At the recent G20 summit, Canada’s prime minister, Stephen Harper, delivered a lecture to leaders of the countries with the largest economies.
Harper urged other prime ministers and presidents to follow Canada’s example and reduce their national debt.
“Lower debt-to-GDP ratios will result in lower taxes for Canadians and a strong investment climate that supports job creation and economic growth across the country," Harper said.
When I heard this news item on the radio, I couldn't believe my ears.
According to government-provided figures, Canada is in a better position compared to other countries, such as Japan and India, in its debt-to-GDP ratio.
For Canada, it's 35 percent, India 66 percent, and Japan 134 percent.
However, if you refer to the same ratio compiled by the International Monetary Fund, which includes provincial debts in its calculation, then India and China are better off than we are: Canada 85.6 percent, India 66.8 percent, and China at 22.8 percent. Japan is far higher at 237.9 percent,
Although skill in governance is a factor, a country's economic model determines the state of the economy.
Conservatives often run deficits
What's the financial record of Stephen Harper's Conservatives?
When the Conservatives became the governing party in 2006, our national debt was $487 billion. The federal government recorded a surplus of $13.8 bilion in that year.
The following year, the federal surplus dropped to $9.6 billion.
The third year, the federal government’s finances ended in a deficit of $5.8 billion.
Since 2008, the federal government’s budgets have all been in the red. In 2009, the Conservatives set a new historic deficit record for Canada at $55.6 billion.
The decade prior to Harper's governance, federal surpluses were recorded every year.
Since the Conservatives formed government, the country has moved from a structural surplus to a structural deficit.
In fiscal matters, there are what are known as cyclical and structural deficits.
The former is related to the economic cycle and a deficit is the result of hitting a low point.
A structural deficit is a permanent phenomenon that exists regardless of the point in the economic cycle; it is due to an underlying imbalance between government revenues and expenditures.
In Canadian history, the largest deficits were all recorded under Conservative governance: $55.6 billion in 2009, $39 billion in 1992, $37.2 billion in 1984, $33.9 billion in 1990, and $33.3 billion in 1985 and 2010.

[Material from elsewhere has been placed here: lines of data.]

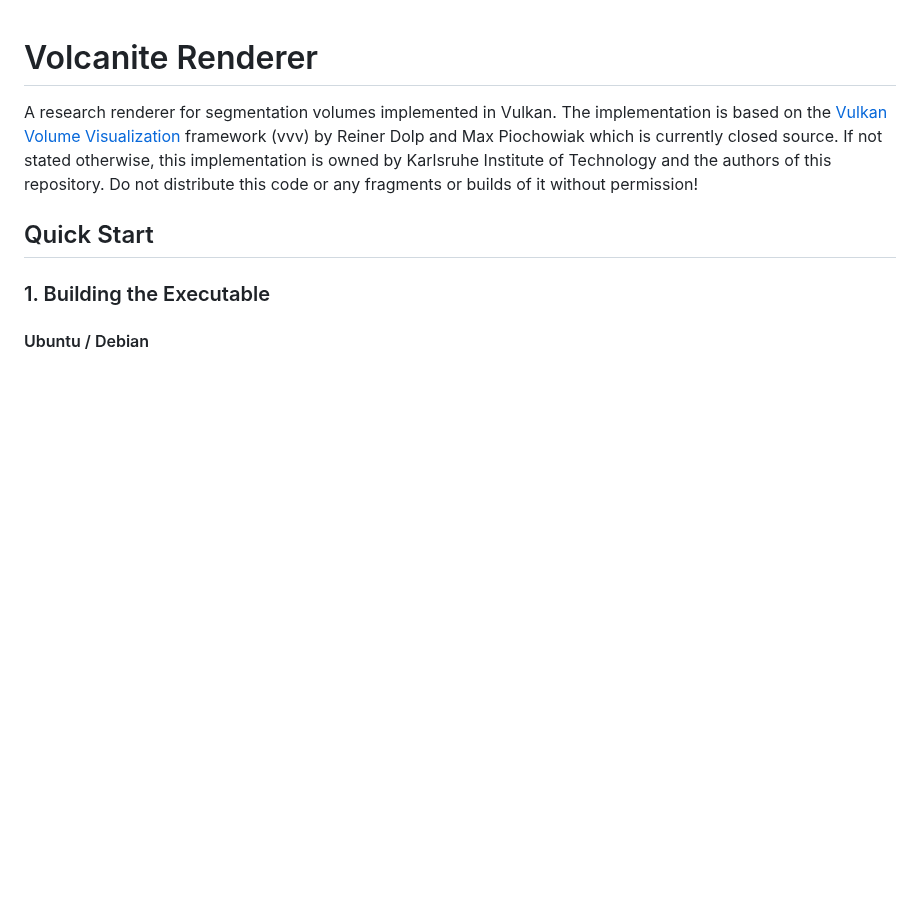
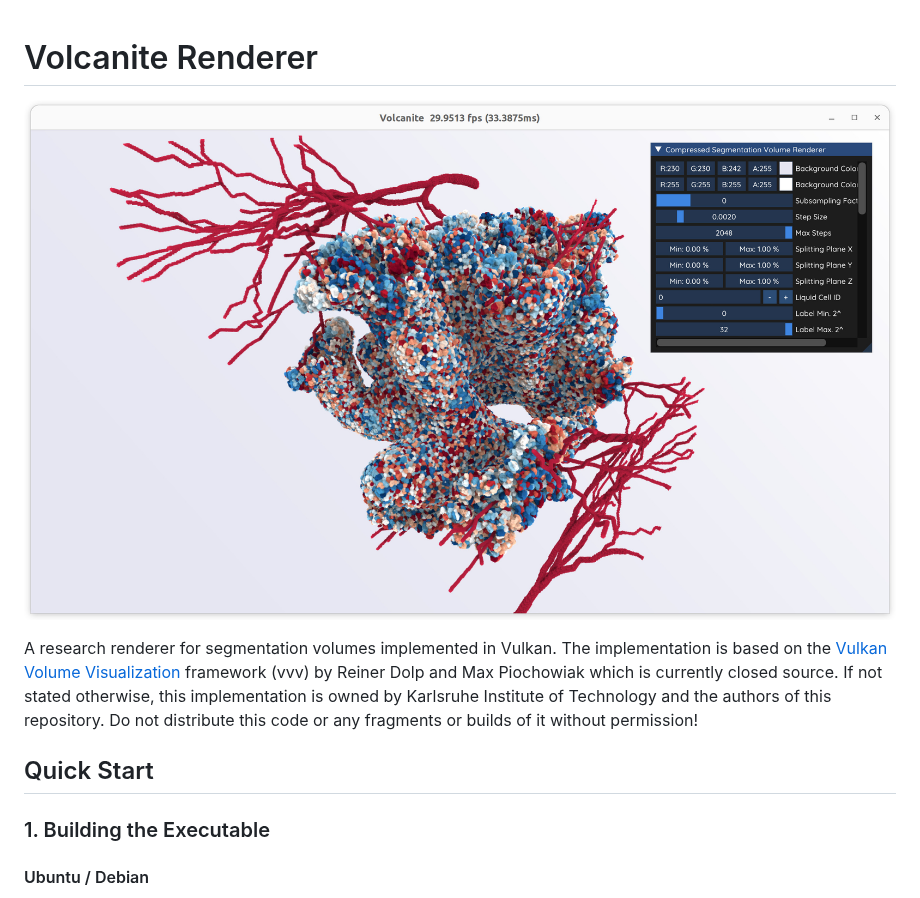
Before and after one commit to max-pio/volcanite, a Markdown page: README.md, the part around the change. Rendered like a GitHub page; blank space fills up the shorter version.

Commit message:
Add teaser image to ReadMe

```diff
--- a/README.md
+++ b/README.md
@@ -1,4 +1,6 @@
 # Volcanite Renderer
+
+![Renderer Preview Image](doc/volcanite_app.jpg)
 
 A research renderer for segmentation volumes implemented in Vulkan.
 The implementation is based on the [Vulkan Volume Visualization](https://git.scc.kit.edu/vulkan-vol-vis/vvv) framework (vvv) by Reiner Dolp and Max Piochowiak which is currently closed source.
```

In terms of national debt, the current figure is $616 billion. That's an addition of $129 billion since Harper became the prime minister, an increase of almost 30 percent.

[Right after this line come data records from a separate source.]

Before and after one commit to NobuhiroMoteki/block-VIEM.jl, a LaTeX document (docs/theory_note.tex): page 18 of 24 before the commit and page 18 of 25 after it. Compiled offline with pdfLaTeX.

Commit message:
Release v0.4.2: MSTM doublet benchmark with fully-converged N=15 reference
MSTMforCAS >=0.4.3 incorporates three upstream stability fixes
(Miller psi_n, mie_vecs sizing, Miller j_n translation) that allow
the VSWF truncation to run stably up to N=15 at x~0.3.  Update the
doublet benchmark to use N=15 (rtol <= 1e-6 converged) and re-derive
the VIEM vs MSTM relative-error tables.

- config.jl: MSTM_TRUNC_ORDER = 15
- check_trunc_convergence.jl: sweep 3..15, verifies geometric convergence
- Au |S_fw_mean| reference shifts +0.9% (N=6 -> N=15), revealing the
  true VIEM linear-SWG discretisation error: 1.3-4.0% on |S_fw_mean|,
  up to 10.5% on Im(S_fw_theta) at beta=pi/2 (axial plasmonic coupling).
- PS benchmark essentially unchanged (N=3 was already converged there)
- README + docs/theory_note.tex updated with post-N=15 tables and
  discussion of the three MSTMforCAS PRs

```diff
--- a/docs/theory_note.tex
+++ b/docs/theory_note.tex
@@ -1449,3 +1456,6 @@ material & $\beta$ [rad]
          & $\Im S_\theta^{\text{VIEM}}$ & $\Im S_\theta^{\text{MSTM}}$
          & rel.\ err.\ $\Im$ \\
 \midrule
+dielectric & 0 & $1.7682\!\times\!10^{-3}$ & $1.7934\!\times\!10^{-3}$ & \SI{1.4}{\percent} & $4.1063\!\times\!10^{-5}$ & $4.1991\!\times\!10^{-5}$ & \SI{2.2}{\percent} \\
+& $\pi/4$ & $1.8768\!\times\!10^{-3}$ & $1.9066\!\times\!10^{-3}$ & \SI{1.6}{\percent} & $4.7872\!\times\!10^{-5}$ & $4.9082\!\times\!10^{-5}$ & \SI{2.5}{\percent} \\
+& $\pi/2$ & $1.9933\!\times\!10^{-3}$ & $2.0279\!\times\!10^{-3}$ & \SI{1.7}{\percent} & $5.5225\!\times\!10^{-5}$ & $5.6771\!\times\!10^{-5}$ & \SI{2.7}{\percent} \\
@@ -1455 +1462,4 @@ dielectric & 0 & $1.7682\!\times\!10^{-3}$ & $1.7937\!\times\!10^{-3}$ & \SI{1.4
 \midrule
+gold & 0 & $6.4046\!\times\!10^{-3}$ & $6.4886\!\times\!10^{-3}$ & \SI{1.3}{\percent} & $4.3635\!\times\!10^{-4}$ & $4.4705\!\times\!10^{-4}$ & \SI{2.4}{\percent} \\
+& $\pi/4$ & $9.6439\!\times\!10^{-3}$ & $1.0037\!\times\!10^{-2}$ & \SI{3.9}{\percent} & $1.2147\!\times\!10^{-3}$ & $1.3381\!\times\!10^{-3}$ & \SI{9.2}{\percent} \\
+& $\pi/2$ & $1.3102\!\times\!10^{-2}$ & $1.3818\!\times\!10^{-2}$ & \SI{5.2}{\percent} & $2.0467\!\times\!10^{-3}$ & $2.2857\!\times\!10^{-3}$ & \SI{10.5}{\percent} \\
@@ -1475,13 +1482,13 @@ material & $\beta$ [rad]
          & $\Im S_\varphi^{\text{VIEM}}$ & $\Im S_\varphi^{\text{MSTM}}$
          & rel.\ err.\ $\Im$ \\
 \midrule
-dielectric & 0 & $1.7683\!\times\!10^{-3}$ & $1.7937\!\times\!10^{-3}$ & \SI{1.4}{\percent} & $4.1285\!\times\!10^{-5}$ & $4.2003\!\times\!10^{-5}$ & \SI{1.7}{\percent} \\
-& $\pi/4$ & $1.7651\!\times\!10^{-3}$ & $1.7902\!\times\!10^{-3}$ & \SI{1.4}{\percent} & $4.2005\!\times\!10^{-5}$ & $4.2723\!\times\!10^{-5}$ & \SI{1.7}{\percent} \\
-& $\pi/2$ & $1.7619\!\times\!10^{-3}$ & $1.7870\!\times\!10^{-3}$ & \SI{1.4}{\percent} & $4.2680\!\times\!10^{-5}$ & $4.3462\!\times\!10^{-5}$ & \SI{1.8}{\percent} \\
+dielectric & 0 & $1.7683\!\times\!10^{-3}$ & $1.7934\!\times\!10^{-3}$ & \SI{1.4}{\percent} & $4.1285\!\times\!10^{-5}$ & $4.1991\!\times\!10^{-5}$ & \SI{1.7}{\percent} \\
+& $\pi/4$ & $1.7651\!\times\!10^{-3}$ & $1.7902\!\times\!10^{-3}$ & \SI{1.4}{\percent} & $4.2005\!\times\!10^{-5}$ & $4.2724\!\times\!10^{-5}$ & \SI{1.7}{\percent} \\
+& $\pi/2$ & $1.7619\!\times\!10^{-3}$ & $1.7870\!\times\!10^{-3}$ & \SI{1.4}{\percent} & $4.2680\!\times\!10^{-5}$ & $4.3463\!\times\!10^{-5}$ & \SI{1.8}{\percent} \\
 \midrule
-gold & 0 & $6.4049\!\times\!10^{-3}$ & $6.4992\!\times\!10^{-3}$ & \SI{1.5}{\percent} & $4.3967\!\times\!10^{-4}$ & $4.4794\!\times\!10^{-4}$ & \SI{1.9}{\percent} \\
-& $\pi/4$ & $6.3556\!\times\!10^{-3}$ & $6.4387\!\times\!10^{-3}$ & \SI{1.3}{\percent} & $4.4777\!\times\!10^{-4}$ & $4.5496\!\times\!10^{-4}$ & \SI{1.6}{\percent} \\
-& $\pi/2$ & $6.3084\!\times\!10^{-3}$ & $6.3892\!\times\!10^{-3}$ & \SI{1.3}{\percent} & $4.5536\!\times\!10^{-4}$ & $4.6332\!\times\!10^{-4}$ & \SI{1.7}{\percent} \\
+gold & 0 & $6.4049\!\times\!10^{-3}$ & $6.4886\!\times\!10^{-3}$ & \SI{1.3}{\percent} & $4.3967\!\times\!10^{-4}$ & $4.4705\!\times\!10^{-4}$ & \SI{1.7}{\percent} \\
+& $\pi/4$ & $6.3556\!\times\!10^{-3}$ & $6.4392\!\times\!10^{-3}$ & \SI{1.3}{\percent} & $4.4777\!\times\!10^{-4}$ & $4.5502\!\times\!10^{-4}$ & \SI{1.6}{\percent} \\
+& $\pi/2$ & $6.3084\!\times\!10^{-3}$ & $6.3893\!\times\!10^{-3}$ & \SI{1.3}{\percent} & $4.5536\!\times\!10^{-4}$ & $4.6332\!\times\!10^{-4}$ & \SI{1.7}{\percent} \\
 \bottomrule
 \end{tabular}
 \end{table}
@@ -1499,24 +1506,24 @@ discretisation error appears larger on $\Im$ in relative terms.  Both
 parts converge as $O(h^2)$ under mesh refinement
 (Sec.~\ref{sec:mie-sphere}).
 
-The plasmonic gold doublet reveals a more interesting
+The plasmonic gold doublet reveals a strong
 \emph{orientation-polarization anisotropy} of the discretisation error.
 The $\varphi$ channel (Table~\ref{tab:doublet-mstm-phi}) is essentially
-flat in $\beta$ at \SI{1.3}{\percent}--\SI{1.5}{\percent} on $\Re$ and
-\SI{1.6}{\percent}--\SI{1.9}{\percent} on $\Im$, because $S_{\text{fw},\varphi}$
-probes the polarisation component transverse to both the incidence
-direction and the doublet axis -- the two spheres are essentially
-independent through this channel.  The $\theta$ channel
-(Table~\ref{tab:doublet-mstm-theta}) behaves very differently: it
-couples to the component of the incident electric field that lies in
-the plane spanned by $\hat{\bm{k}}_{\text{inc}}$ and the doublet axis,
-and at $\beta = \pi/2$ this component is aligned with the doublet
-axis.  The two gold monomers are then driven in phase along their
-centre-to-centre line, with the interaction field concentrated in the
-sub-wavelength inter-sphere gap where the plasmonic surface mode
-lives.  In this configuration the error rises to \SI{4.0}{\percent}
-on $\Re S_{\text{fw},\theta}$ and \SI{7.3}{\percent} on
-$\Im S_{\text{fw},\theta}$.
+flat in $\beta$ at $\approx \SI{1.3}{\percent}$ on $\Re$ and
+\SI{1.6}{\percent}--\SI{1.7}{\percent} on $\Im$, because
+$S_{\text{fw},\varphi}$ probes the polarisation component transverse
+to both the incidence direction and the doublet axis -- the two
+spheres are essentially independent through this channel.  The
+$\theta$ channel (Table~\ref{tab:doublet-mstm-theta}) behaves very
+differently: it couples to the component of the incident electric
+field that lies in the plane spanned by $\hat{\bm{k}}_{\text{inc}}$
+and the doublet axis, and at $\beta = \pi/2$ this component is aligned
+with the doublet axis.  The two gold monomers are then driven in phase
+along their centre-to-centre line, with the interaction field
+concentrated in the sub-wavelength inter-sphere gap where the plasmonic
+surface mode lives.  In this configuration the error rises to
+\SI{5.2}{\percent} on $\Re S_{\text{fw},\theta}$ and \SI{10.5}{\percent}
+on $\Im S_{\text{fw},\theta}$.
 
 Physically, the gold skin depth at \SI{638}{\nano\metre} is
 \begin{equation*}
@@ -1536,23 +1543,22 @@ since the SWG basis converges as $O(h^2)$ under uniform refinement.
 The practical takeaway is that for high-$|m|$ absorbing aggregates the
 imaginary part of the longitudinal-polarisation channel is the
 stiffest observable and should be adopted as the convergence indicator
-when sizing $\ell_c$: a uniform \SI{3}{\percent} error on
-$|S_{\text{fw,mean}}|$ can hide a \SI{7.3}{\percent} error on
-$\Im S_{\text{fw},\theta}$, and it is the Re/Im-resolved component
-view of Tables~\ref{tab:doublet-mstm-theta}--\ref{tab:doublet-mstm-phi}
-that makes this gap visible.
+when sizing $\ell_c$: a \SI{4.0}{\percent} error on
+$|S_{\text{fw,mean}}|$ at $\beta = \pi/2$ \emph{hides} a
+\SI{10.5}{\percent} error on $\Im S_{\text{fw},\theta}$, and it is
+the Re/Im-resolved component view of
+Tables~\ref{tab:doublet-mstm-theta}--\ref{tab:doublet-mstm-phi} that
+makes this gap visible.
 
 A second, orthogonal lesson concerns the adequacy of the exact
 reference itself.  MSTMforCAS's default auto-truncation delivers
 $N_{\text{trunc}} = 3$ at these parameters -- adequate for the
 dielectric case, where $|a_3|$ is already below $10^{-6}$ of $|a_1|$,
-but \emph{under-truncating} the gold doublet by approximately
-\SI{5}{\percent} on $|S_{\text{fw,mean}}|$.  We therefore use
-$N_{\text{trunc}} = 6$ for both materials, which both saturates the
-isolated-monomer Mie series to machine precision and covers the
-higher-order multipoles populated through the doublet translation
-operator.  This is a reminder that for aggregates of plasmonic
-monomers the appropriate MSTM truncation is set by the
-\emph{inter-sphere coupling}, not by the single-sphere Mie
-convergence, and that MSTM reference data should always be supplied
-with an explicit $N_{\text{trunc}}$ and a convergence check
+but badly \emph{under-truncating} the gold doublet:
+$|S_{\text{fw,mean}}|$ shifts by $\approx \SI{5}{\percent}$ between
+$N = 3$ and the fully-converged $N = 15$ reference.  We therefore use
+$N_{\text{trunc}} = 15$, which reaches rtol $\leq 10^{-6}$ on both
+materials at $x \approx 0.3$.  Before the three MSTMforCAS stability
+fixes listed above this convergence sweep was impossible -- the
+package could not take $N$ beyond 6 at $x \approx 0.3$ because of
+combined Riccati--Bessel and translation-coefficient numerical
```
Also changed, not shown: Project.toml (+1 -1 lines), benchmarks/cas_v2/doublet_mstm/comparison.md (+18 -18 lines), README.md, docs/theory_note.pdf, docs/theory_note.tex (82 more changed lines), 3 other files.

In 2006, Harper’s finance minister, Jim Flaherty, promised to erase Canada’s debt by 2021 at the latest.
In his 2007 budget, Flaherty declared that by 2012-13, the national debt-to-GDP ratio would be lowered to 25 percent.
The finance minister has since moved back the date of fulfilling the 25 percent debt-to-GDP ratio promise to 2021.
The debt and deficit records clearly show that the Conservatives are indeed not fiscally conservative.
It’s amazing that our prime minister dared make a boast like that on the G20 stage.
Did Harper not worry that his remark would turn him into an international laughingstock?
Harper was speaking to Canadians
Politicians indeed have a thick skin and the risk he took is well rewarded.
That's because the prime minister's G20 address was not meant for the international audience; it was directed at Canadians.
The conveyed message is this: the Conservatives have such a proud record of debt reduction that it shines among the world’s strongest countries.
People would think that the words that our prime minister said on the international stage must be true.
Exploiting the G20 spotlight, Harper wanted to give a marvellous but bogus impression to the Canadian public.
When the media carried the statement without elaboration or critical analysis, the general public would believe that the Conservatives really did a great job on debt and deficit reduction.
In a similar vein, Conservative MPs have often mailed pamphlets with a message saying how they care for and work hard to protect our environment.
I was puzzled in the beginning. Why, among all the issues, do the Conservatives decide to boast about the ones in which they have performed worst?
It’s because nowadays, the performance of a government is often judged more by the perception that is being promoted than the actual record.
When voters are too preoccupied with their work and livelihood and can spare no time to look into the running of the government, then persistent promotion can cover up as well as dress up bad governance.
Will this deceptive practice become the standard practice in our democracy?
Rather than delivering good governance, our politicians exploit every means to deceive the public, and voters just cast their votes based on impressions. This is indeed a trend to be feared.
Gabriel Yiu is a businessman, media commentator, and former provincial NDP candidate.